Last month, I wrote about Cards Against Humanity, a fascinating example of a successful business that, well, conducts itself very little like a traditional business.
Maybe I spoke too soon with that analysis. Monday, Cards Against Humanity announced a significant branding partnership with Netflix. And the bold, irreverent minds behind the game devoted their resources to coming up with a 25-card expansion pack in advance of the season debut of Netflix's hit series House of Cards.
The expansion pack--already sold out, as is the lot of Cards Against Humanity expansion packs of late--features both black question and white answer cards, with the sense of humor you'd expect, and a slight inside-the-beltway twist.
How'd the partnership come to pass? I tried to ask the ringleader of the eight-man Cards band, Max Temkin, but was told he wasn't available by an assistant, who made a joke about Temkin being busy swaying votes on a piece of impending legislation. You know, like Frank Underwood. Anyway. The company's website offers slightly more explanation:
Last month, someone in the Netflix marketing department had an epiphany: House of Cards and Cards Against Humanity both contain the word "cards." When we got a phone call from Netflix, we enthusiastically agreed that the two products indeed contain the word "cards." One month and many brainstorming sessions later, we completed the House of Cards Pack: 25 brand-new cards about power, politics, passive-aggressive handjobs, and other scenes that we can never unsee.
At least the company kept its stick-it-to-the-man attitude intact in making the deal. Look no further than the cards themselves for evidence:

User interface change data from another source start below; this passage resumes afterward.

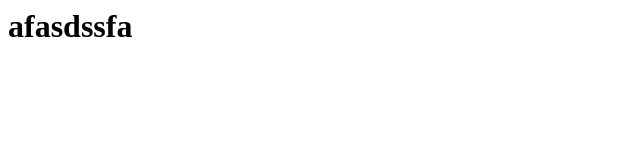
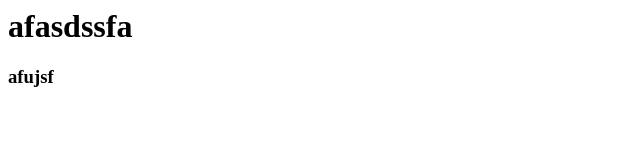
Before and after one commit to jaise007/demo1, a plain HTML site: page index.html in a window 1280 px wide. Shown: the full height of the page, 0-640 px from the left. Drawn offline with Linux system fonts and the light colour scheme.

Commit message:
Add files via upload
d

```diff
--- a/index.html
+++ b/index.html
@@ -1 +1,13 @@
+
+<html>
+<head>
+
+</head>
+<body>
 <h1>afasdssfa<h1>
+
+
+
+<h3>afujsf<qd>
+</body>
+</html>
```
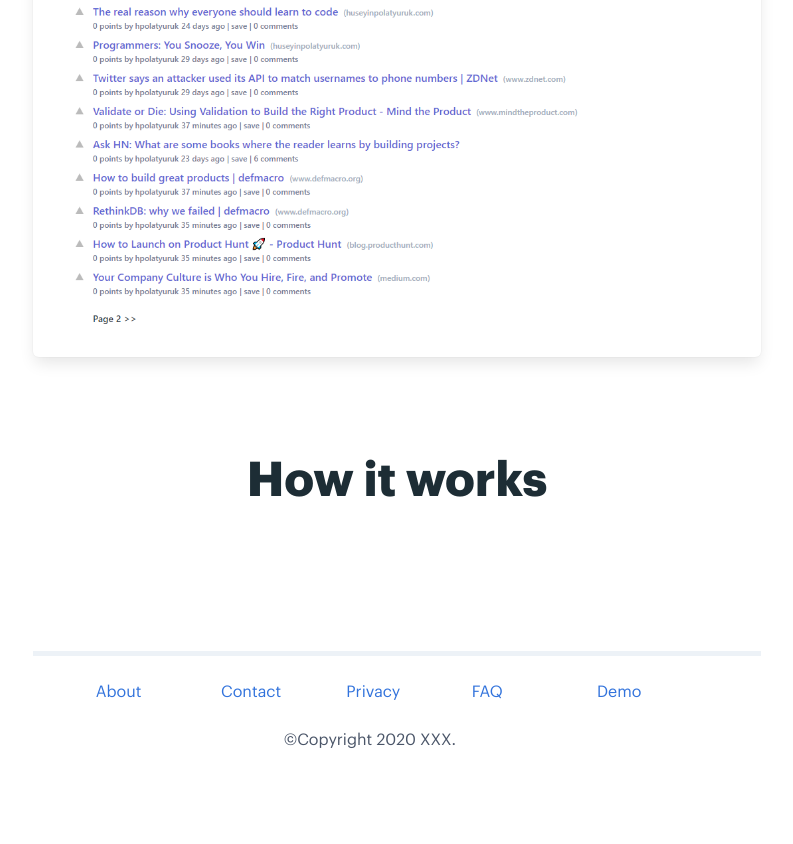
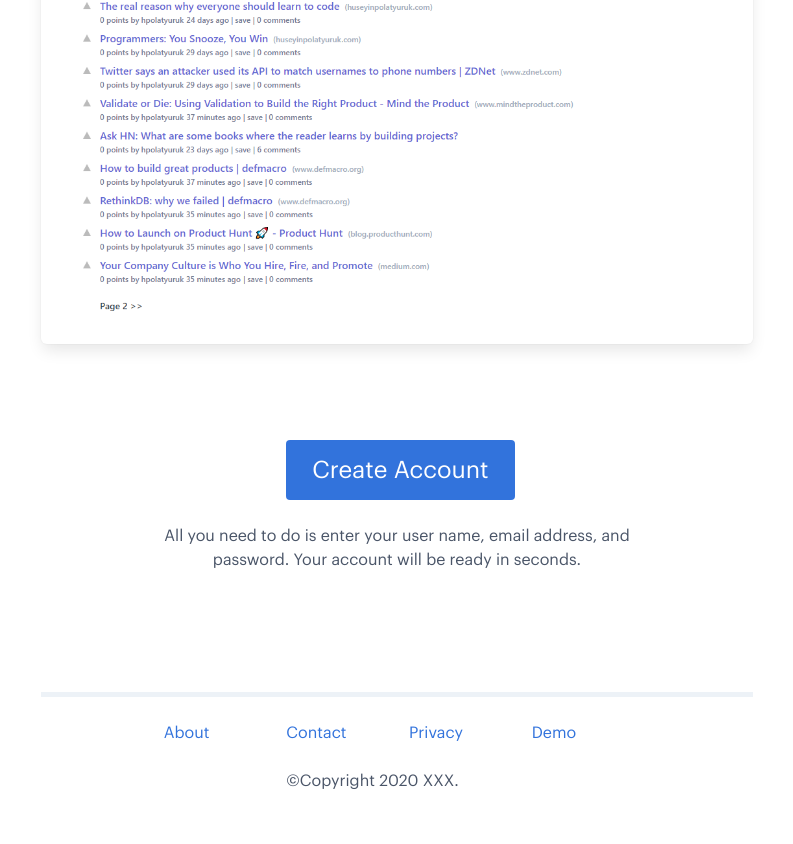
Before and after one commit to hpolatyuruk/turkdev-website, a website: page index.html in a window 1280 px wide. Shown: the part 1425-2269 px from the top of the page, without its empty margins (243-1036 px from the left). Before the commit the page ends 2225 px from the top, so only its background shows below. Drawn offline with Linux system fonts and the light colour scheme.

Commit message:
Moved all layout to main div. Added large Create Account button to bottm.

```diff
--- a/index.html
+++ b/index.html
@@ -1,6 +1,5 @@
 <!DOCTYPE html>
 <html lang="en">
-
   <head>
     <meta charset="utf-8" />
     <meta http-equiv="X-UA-Compatible" content="IE=edge" />
@@ -11,10 +10,11 @@
 
   <body>
     <div class="container">
-    <section class="section">
       <div class="columns">
         <div
-          class="column is-10-tablet is-offset-1-tablet is-10-desktop is-offset-1-desktop is-8-widescreen is-offset-2-widescreen">
+          class="column is-10-tablet is-offset-1-tablet is-10-desktop is-offset-1-desktop is-8-widescreen is-offset-2-widescreen"
+        >
+          <section class="section">
             <div class="columns">
               <div class="column">
                 <h1 class="title is-1">
@@ -27,21 +27,20 @@
                 </p>
               </div>
             </div>
-          <div class="columns is-variable is-1-mobile is-1-tablet is-8-desktop is-1-widescreen">
-            <div class="column is-4-mobile is-4-tablet is-4-desktop is-3-widescreen">
+            <div
+              class="columns is-variable is-1-mobile is-1-tablet is-8-desktop is-1-widescreen"
+            >
+              <div
+                class="column is-4-mobile is-4-tablet is-4-desktop is-3-widescreen"
+              >
                 <a class="button is-primary is-medium">Create Account</a>
               </div>
               <div class="column">
                 <a class="button is-medium">View a live demo</a>
               </div>
             </div>
-        </div>
-      </div>
           </section>
           <section class="section">
-      <div class="columns">
-        <div
-          class="column is-10-tablet is-offset-1-tablet is-10-desktop is-offset-1-desktop is-8-widescreen is-offset-2-widescreen">
             <div class="columns is-centered">
               <div class="column">
                 <h2 class="title is-2">
@@ -110,11 +109,8 @@
                 </p>
               </div>
             </div>
-        </div>
-      </div>
             <div class="columns">
-        <div
-          class="column is-10-tablet is-offset-1-tablet is-10-desktop is-offset-1-desktop is-8-widescreen is-offset-2-widescreen">
+              <div class="column">
                 <div class="box">
                   <figure class="image is-4by3">
                     <img src="images/product.png" />
@@ -124,26 +120,25 @@
             </div>
           </section>
           <section class="section">
-      <div class="columns">
-        <div
-          class="column is-10-tablet is-offset-1-tablet is-10-desktop is-offset-1-desktop is-8-widescreen is-offset-2-widescreen">
-          <div class="columns">
-            <div class="column">
-              <h2 class="title is-1 has-text-centered">How it works</h2>
+            <div class="columns is-centered">
+              <div class="column is-4">
+                <a href="#" class="button is-primary is-large"
+                  >Create Account</a
+                >
               </div>
             </div>
-          <div class="columns">
-            <div class="column">
-
-            </div>
-          </div>
+            <div class="columns is-centered">
+              <div class="column is-two-thirds">
+                <p class="has-text-centered">
+                  All you need to do is enter your user name, email address, and
+                  password. Your account will be ready in seconds.
+                </p>
               </div>
             </div>
           </section>
           <section class="section">
             <div class="columns">
-        <div
-          class="column is-10-tablet is-offset-1-tablet is-10-desktop is-offset-1-desktop is-8-widescreen is-offset-2-widescreen">
+              <div class="column">
                 <hr />
                 <footer>
                   <div class="columns is-centered">
@@ -155,9 +150,6 @@
                     </div>
                     <div class="column is-2">
                       <a href="">Privacy</a>
-              </div>
-              <div class="column is-2">
-                <a href="">FAQ</a>
                     </div>
                     <div class="column is-2">
                       <a href="">Demo</a>
@@ -173,6 +165,7 @@
             </div>
           </section>
         </div>
+      </div>
+    </div>
   </body>
-
 </html>
```
Lines whose indentation alone changed are shown as unchanged.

"I can't believe Netflix is using __________ to promote House of Cards."
"Because you enjoyed __________, we thought you’d like __________."
And one of the answers a player might choose: "25 shitty jokes about House of Cards."
CHRISTINE LAGORIO-CHAFKIN | Staff Writer | Senior Writer
Christine Lagorio-Chafkin is a writer, editor, and reporter whose work has appeared in The New York Times, The Washington Post, The San Francisco Chronicle, The Village Voice, and The Believer, among other publications. She is a senior writer at Inc.